If you thought mashed potato was straightforward, think again. MasterChef's Marcus Wareing tackles the nation's favourite side dish in his book Marcus Everyday.
He starts by peeling and chopping the potatoes, before boiling them in salted water. When the potatoes are cooked, but not falling apart, he drains them and leaves them for five minutes. Then he puts them back in the pan, off the heat, and adds the butter before mashing.
Gordon Ramsay takes a different approach, heating a pan of butter, milk and double cream and then pouring the liquid over the potatoes once mashed.
When it comes to baked potatoes, Delia knows best: rub them with salt and olive oil and bake in the oven for two hours.
As for roasties, all chefs boil their potatoes first — around eight-ten minutes until tender. Jamie Oliver roughs his up in a colander and adds goose fat and garlic; Raymond Blanc, Rick Stein and Tom Kerridge use vegetable oil and sea salt — and Nigella adds semolina for crispness.
MY METHOD: Mash is best made with nothing but butter and seasoning, and I like to add a splash of potato water for an ultra-smooth consistency.
Baked potatoes are better the longer you leave them; rub them in oil and salt, prick with a fork and bake for two hours.
When it comes to roasties, I boil mine first, sprinkle over a handful of plain flour, and then put them into a tray of hot vegetable oil with salt, garlic and rosemary.
Gordon Ramsay swears he has the recipe for 'perfect pasta' (stock image)
THE SECRET TO SPAGHETTI
He may not be Italian, but Gordon Ramsay swears he has the recipe for 'perfect pasta'.
His video tutorial for cooking angel pasta (like a thin spaghetti) has been watched more than seven million times.
First, you need a large pan of water, to which you add plenty of salt and olive oil — 'that stops the pasta from sticking together' — before bringing it to a rolling boil. Swirl a handful of dried pasta into the water using tongs and cook for three to four minutes.
Other chefs — such as Italian TV cook Gino D'Acampo and Jamie Oliver — shun Gordon's excessive use of oil.
Nigella agrees; in her 2012 book Nigellissima she says: 'If you have enough water, then oil should not be necessary.'
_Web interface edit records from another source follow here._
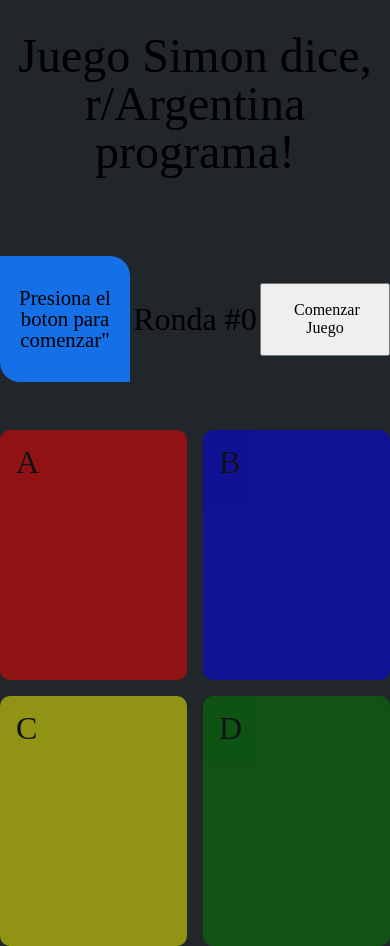
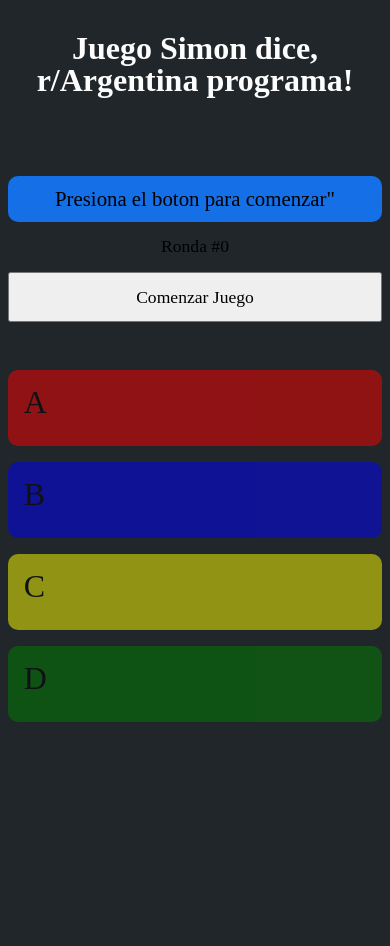
Before and after one commit to Javier104-dev/juego-simon-dice, a plain HTML site: page index.html in a window 390 px wide. After the commit the page ends 844 px from the top, so only its background shows below. Drawn offline with Linux system fonts and the light colour scheme.

Commit message:
comenzando con la pag responsiva

```diff
--- a/css/base/style.css
+++ b/css/base/style.css
@@ -6,3 +6,33 @@
 body{
     background: #202629;
 }
+
+@media screen and (max-width: 1024px){
+    .container{
+        padding-left: 2%;
+        padding-right: 2%;
+    }
+}
+
+@media screen and (max-width: 768px){
+    .container{
+        padding-left: 2%;
+        padding-right: 2%;
+    }
+}
+
+
+
+/* @media screen and (max-width: 1024px){
+    .header{
+        flex-direction: column;
+    }
+}
+
+@media screen and (max-width: 768px){
+    .header{
+        flex-direction: column;
+        align-items: initial;
+        text-align: center;
+    }
+} */
--- a/css/cuerpo-juego/cuadros.css
+++ b/css/cuerpo-juego/cuadros.css
@@ -55,3 +55,14 @@
     */
     background: green;
 }
+
+@media screen and (max-width: 768px){
+    .tablero{
+        grid-template-columns: 100%;
+        grid-template-areas:  "cuadro1"
+                              "cuadro2"
+                              "cuadro3"
+                              "cuadro4";
+        grid-template-rows: repeat(4, 25%)
+    }
+}
--- a/css/menu-juego/menu-juego.css
+++ b/css/menu-juego/menu-juego.css
@@ -2,16 +2,6 @@
     align-items: center;
     display: flex;
     margin: 3rem 0;
-}
-
-.menu-juego__boton{
-    padding: 1rem 2rem;
-    width: 100%;
-    max-width: 100%;
-}
-
-.menu__ronda{
-    font-size: 2rem;
 }
 
 .menu__mensaje{
@@ -20,6 +10,16 @@
     width: 100%;
     text-align: center;
     font-size: 1.3rem;
+}
+
+.menu__ronda{
+    font-size: 2rem;
+}
+
+.menu-juego__boton{
+    padding: 1rem 2rem;
+    width: 100%;
+    max-width: 100%;
 }
 
 .menu__div{
@@ -35,3 +35,31 @@
 .perdio{
     background: red;
 }
+
+@media screen and (max-width: 768px){
+    .menu-juego{
+        flex-direction: column;
+        align-items: initial;
+        gap: 1rem;
+    }
+
+    .menu__div{
+        width: auto;
+        font-weight: 400;
+        font-size: 1.1rem;
+    }
+
+    .menu__mensaje{
+        padding: 0.8rem;
+        border-radius: 10px;
+    }
+
+    .menu__ronda{
+        font-size: 1.1rem;
+    }
+
+    .menu-juego__boton{
+        padding: 0.8rem;
+        font-size: 1.1rem;
+    }
+}
--- a/css/titulo-juego/titulo-juego.css
+++ b/css/titulo-juego/titulo-juego.css
@@ -3,3 +3,16 @@
     text-align: center;
     padding: 2rem 0;
 }
+
+@media screen and (max-width: 1024px){
+    .titulo__juego{
+        font-size: 2rem;
+    }
+}
+
+@media screen and (max-width: 768px){
+    .titulo__juego{
+       color: #fdfdfd;
+       font-weight: 700;
+    }
+}
--- a/js/simon-dice.js
+++ b/js/simon-dice.js
@@ -116,3 +116,12 @@ function perdiste(){
     reiniciarEstado();
     actualizarEstado("Perdiste! presiona el boton para volver a empezar", true);
 };
+
+
+
+function pr(){
+
+    return console.log("fsdfs")
+}
+
+pr()
```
To check if it's sufficiently cooked, she advises tasting it: 'The pasta should still be firm, though not hard or chalky in the centre.'
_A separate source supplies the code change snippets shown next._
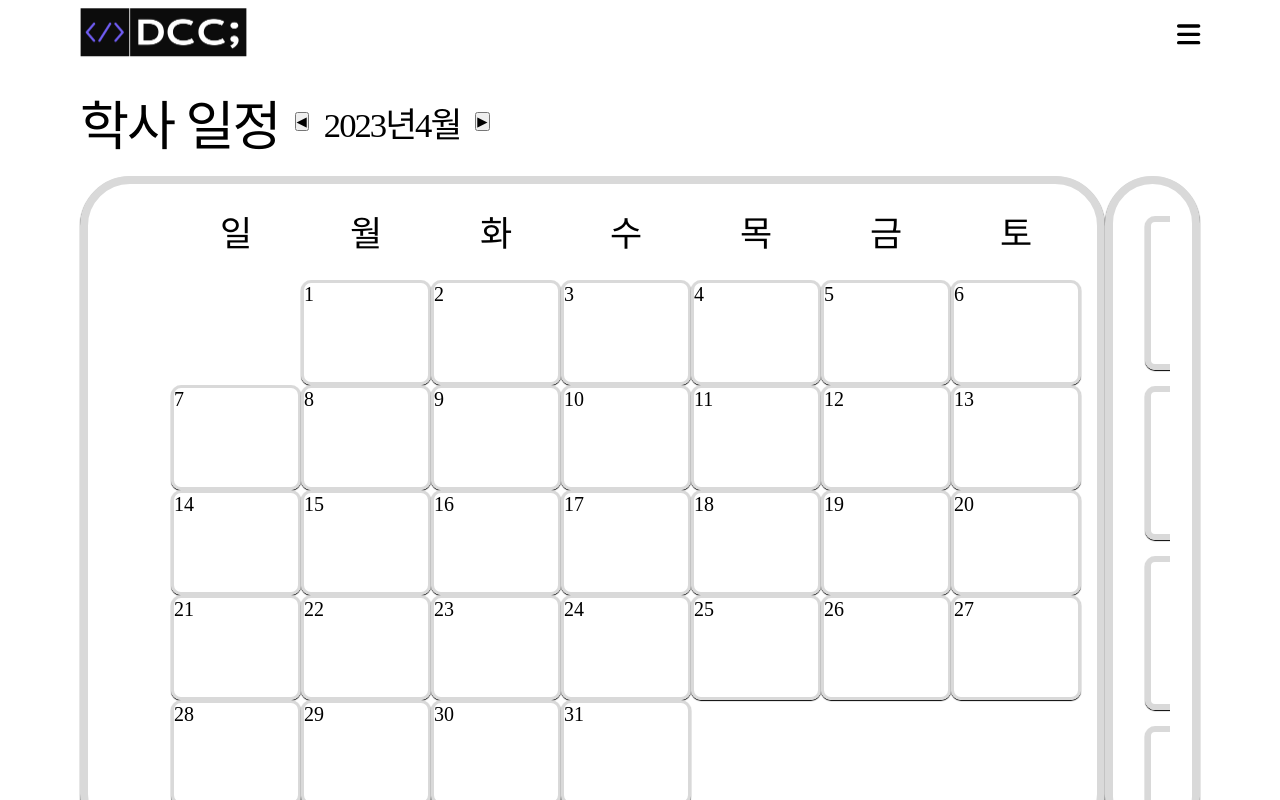
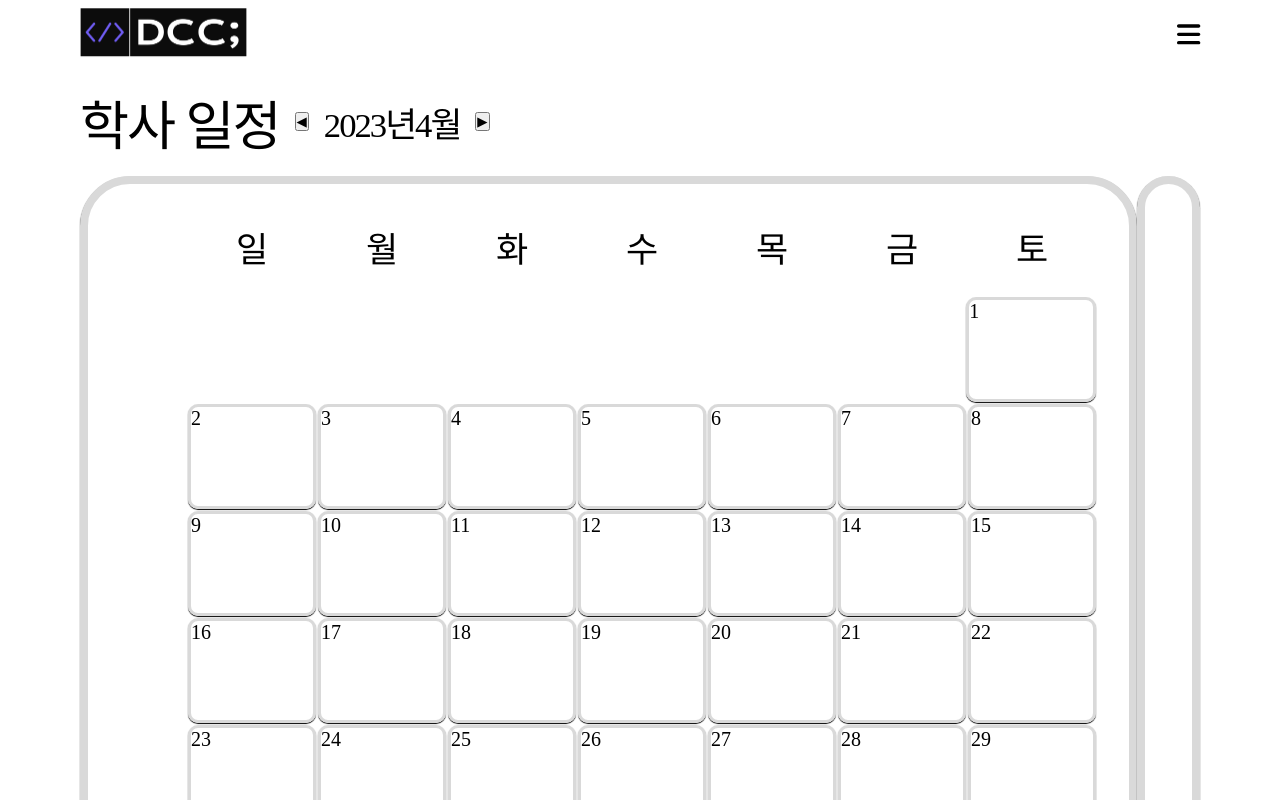
Before and after one commit to HarenKei/DCC_FE, a Next.js app: page /Schedule/Schedule in a window 1280 px wide. Shown: the top 800 px of the page. Built offline with nearby package versions, Linux system fonts and the light colour scheme.

Commit message:
Add implementing calendar re-rendering for the month every time the month changes

```diff
--- a/pages/Google2/MovieList.tsx
+++ b/pages/Google2/MovieList.tsx
@@ -55,7 +55,7 @@ export default function MovieList(){
 
     useEffect(() => {
         getMovieList();
-    });
+    }, []);
 
     const onSubmitMovie =async () => {
         try {
--- a/pages/Schedule/MonthControll.tsx
+++ /dev/null
@@ -1,61 +0,0 @@
-import React, { useState } from 'react';
-import styled from 'styled-components';
-
-function MonthControll() {
-  var [currentDate, setCurrentDate] = useState(new Date());
-  var year = currentDate.getFullYear();
-  var month = currentDate.getMonth() + 1;
-
-  function handleNextMonth() {
-    const nextMonthDate = new Date(
-      currentDate.getFullYear(),
-      currentDate.getMonth() + 1,
-      1
-    );
-    setCurrentDate(nextMonthDate);
-  }
-
-  function handlePrevMonth() {
-    const prevMonthDate = new Date(
-      currentDate.getFullYear(),
-      currentDate.getMonth() - 1,
-      1
-    );
-    setCurrentDate(prevMonthDate);
-  }
-
-  return (
-    <div>
-      <ScheduleMonthControll>
-        <ScheduleControllBtnCss>
-          <button onClick={handlePrevMonth}>◀</button>
-        </ScheduleControllBtnCss>
-        <MonthControllCss>
-          {year}년{month}월
-        </MonthControllCss>
-        <ScheduleControllBtnCss>
-          <button onClick={handleNextMonth}>▶</button>
-        </ScheduleControllBtnCss>
-      </ScheduleMonthControll>
-    </div>
-  );
-}
-
-const ScheduleMonthControll = styled.div`
-  display: flex;
-  justify-content: center;
-  align-items: center;
-`;
-
-const ScheduleControllBtnCss = styled.div`
-  margin-left:15px;
-  margin-right:15px;
-`;
-
-const MonthControllCss = styled.div`
-    font-size: 26pt;
-    font-weight: 150;
-    letter-spacing: -2px;
-`;
-
-export default MonthControll;
--- /dev/null
+++ b/pages/Schedule/MonthController.tsx
@@ -0,0 +1,39 @@
+import React from 'react';
+import styled from 'styled-components';
+
+const MonthController = ({ year, month, onNextMonth, onPrevMonth }) => {
+  return (
+    <div>
+      <ScheduleMonthControll>
+        <ScheduleControllBtnCss>
+          <button onClick={onPrevMonth}>◀</button>
+        </ScheduleControllBtnCss>
+        <MonthControllCss>
+          {year}년{month}월
+        </MonthControllCss>
+        <ScheduleControllBtnCss>
+          <button onClick={onNextMonth}>▶</button>
+        </ScheduleControllBtnCss>
+      </ScheduleMonthControll>
+    </div>
+  );
+};
+
+const ScheduleMonthControll = styled.div`
+  display: flex;
+  justify-content: center;
+  align-items: center;
+`;
+
+const ScheduleControllBtnCss = styled.div`
+  margin-left:15px;
+  margin-right:15px;
+`;
+
+const MonthControllCss = styled.div`
+    font-size: 26pt;
+    font-weight: 150;
+    letter-spacing: -2px;
+`;
+
+export default MonthController;
--- a/pages/Schedule/Schedule.tsx
+++ b/pages/Schedule/Schedule.tsx
@@ -1,21 +1,52 @@
-import React from "react";
+import React, {useState} from "react";
 import styled from "styled-components";
 import ScheduleCalender from "./ScheduleCalendar";
 import ScheduleInfo from "./ScheduleInfo";
-import MonthControll from "./MonthControll";
+import MonthController from "./MonthController";
 
 const Schedule = () => {
+    const [currentDate, setCurrentDate] = useState(new Date());
+
+    const handleNextMonth = () => {
+        const nextMonthDate = new Date(
+        currentDate.getFullYear(),
+        currentDate.getMonth() + 1,
+        1
+        );
+        setCurrentDate(nextMonthDate);
+    };
+
+    const handlePrevMonth = () => {
+        const prevMonthDate = new Date(
+        currentDate.getFullYear(),
+        currentDate.getMonth() - 1,
+        1
+        );
+        setCurrentDate(prevMonthDate);
+    };
+
+    const year = currentDate.getFullYear();
+    const month = currentDate.getMonth() + 1;
+
     return(
-        <>
+        <div>
         <ScheduleHeader>
             <ScheduleTitle>학사 일정</ScheduleTitle>
-            <MonthControll/>
+            <MonthController
+                year={year}
+                month={month}
+                onNextMonth={handleNextMonth}
+                onPrevMonth={handlePrevMonth}
+            />
         </ScheduleHeader>
         <ScheduleContainer>
-            <ScheduleCalender/>
+            <ScheduleCalender
+                year={year}
+                month={month}
+            />
             <ScheduleInfo/>
         </ScheduleContainer>
-        </>
+        </div>
     );
 };
 
@@ -25,6 +56,7 @@ const ScheduleHeader = styled.div`
     align-items: center;
     margin-top: 25px;
     margin-left: 80px;
+
 `;
 
 const ScheduleTitle = styled.div`
@@ -36,8 +68,7 @@ const ScheduleTitle = styled.div`
 const ScheduleContainer = styled.div`
     display: flex;
     justify-content: row;
-    height: 700px;
-
+    height: 820px;
 `;
 
 export default Schedule;
--- a/pages/Schedule/ScheduleCalendar.tsx
+++ b/pages/Schedule/ScheduleCalendar.tsx
@@ -1,19 +1,17 @@
 import React from "react";
 import styled from "styled-components";
-import MonthControll from "./MonthControll";
+import MonthControll from "./MonthController";
 
-const ScheduleCalendar = () => {
-    const year = 2023;
-    const month = 4;
+const ScheduleCalendar = ({ year, month }) => {
 
     const getStartDayOfWeek = (year, month) => {
-      const date = new Date(year, month, 1);
+      const date = new Date(year, month - 1, 1);
       return date.getDay();
     };
 
     const generateCalendar = (year, month) => {
       const startDayOfWeek = getStartDayOfWeek(year, month);
-      const daysInMonth = new Date(year, month + 1, 0).getDate();
+      const daysInMonth = new Date(year, month, 0).getDate();
 
       const calendar = [];
       let week = [];
@@ -60,16 +58,14 @@ const ScheduleCalendar = () => {
   };
 
 const Calender = styled.div`
-    padding: 1rem;
+    padding: 2rem;
     background-color: white;
     margin: 1rem auto;
     margin-left: 80px;
     width: 1100px;
-    heigth: 360px;
+    height: fit-content;
 
     box-shadow: 0px 1px 1px black;
-    max-width: 99%;
-    max-heigth: 99%;
     border: 8px solid #D9D9D9;
     border-radius: 50px;
 `;
@@ -104,6 +100,7 @@ const DateContainer = styled.div`
     font-size: 20px;
     width: 130px;
     height: 105px;
+    margin: 1px;
 
     box-shadow: 0px 1px 1px black;
     border: 3px solid #D9D9D9;
--- a/pages/Schedule/ScheduleInfo.tsx
+++ b/pages/Schedule/ScheduleInfo.tsx
@@ -62,7 +62,7 @@ const ScheduleInfoContainer = styled.div`
     background-color: white;
 
     width: 400px;
-    heigth: 290px;
+    height: 695px;
     border: 8px solid #D9D9D9;
     border-radius: 50px;
     box-shadow: 0px 1px 1px black;
```
Also changed, not shown: 1 other file (tests, documents, lock files or other folders).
Jamie puts a lid on his spaghetti as it cooks to keep the water boiling and always conserves a cup of cooking water to pour over it once drained: 'A few swigs of that starchy water will really help to loosen the pasta up,' he explains.
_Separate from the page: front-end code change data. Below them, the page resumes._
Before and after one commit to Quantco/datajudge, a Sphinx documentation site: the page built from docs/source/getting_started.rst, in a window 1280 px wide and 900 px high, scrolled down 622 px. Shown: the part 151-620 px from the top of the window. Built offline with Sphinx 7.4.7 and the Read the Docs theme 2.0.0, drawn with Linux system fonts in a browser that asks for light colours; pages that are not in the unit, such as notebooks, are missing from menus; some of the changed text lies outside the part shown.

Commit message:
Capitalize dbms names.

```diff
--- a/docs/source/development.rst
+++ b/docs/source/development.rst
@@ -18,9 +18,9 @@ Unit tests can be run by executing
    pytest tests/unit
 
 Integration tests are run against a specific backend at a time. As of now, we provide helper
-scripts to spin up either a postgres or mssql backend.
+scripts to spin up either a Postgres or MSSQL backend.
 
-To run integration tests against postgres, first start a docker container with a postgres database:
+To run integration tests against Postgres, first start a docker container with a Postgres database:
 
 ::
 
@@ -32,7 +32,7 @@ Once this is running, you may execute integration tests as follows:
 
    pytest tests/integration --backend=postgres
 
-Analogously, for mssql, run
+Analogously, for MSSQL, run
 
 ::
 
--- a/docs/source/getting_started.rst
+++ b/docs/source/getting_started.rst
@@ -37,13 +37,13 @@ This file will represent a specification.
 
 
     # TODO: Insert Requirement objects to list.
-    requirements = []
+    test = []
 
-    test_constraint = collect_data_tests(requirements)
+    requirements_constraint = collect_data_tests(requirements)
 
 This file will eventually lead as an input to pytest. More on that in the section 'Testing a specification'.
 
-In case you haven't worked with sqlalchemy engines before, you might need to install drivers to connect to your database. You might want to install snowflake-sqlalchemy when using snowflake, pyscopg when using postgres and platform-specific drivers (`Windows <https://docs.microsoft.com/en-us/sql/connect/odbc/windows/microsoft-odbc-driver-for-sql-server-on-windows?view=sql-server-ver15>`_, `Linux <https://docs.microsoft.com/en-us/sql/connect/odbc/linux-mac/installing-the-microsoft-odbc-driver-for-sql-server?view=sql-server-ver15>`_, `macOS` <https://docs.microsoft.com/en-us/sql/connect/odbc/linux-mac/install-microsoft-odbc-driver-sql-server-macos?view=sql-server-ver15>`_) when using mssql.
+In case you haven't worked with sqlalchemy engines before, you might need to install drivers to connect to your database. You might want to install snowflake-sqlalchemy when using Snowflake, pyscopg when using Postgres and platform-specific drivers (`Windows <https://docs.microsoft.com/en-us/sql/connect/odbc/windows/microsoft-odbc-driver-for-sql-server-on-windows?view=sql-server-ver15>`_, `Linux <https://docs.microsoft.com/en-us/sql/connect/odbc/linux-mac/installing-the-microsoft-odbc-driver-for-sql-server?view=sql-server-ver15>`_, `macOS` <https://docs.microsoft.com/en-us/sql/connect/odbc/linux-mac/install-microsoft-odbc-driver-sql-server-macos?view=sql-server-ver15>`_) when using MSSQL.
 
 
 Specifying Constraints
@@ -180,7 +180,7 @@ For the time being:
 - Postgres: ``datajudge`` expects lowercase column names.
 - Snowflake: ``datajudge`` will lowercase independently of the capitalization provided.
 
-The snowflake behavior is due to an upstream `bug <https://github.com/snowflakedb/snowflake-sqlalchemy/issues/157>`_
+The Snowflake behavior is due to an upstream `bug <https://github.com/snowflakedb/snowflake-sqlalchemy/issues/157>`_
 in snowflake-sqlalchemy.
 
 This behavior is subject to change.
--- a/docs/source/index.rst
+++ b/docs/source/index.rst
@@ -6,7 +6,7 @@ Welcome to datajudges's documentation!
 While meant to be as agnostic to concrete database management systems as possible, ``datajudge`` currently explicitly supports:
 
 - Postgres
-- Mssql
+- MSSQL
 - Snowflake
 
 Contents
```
MY METHOD: A few drops of olive oil (not a Gordon-esque glug) in the pan with the pasta will stop the strands from sticking together. All it needs is five to six minutes; the taste test is the best way to check if it's cooked to your liking.
The trick is to eat it immediately — leave it for longer than five minutes and it'll go claggy.
SAY HELLO TO HEINZ
Forget tipping a tin of Heinz baked beans on to a slice of toast... several top chefs have had a go at turning the ultimate comfort food into a gourmet dish.
Jamie Oliver's recipe, from his book Comfort Food, requires cannellini beans and tinned tomatoes, heated in a pan and served on thickly-sliced sourdough.
He's been serving up beans for years: his London restaurant made headlines in 2004 when it started selling posh beans on toast (made from Heinz beans with cherry tomatoes, spices, rocket and cheese) for £7 a portion — a 2,000 per cent mark-up on a 30p tin.
Jamie Oliver's recipe, from his book Comfort Food, requires cannellini beans and tinned tomatoes to recreate Heinz baked beans (stock image)
Gordon Ramsay makes baked beans for his family every Sunday. His bean of choice is the haricot, cooked with passata, Worcestershire sauce, onion, sugar and sherry — but the end result looks identical to what comes out of a tin.
Tom Kerridge also uses haricot beans, served on toasted soda bread, as does Mary Berry, who adds golden syrup, black treacle and muscovado sugar to her 'Boston baked beans' dish.
MY METHOD: Plain old beans from a tin will do but, if you're determined to make your own, cannellini beans are best as they soak up all the flavours from that tomato sauce.
When it comes to toast, forget fancy sourdough or soda; thick-cut white is by far the most delicious.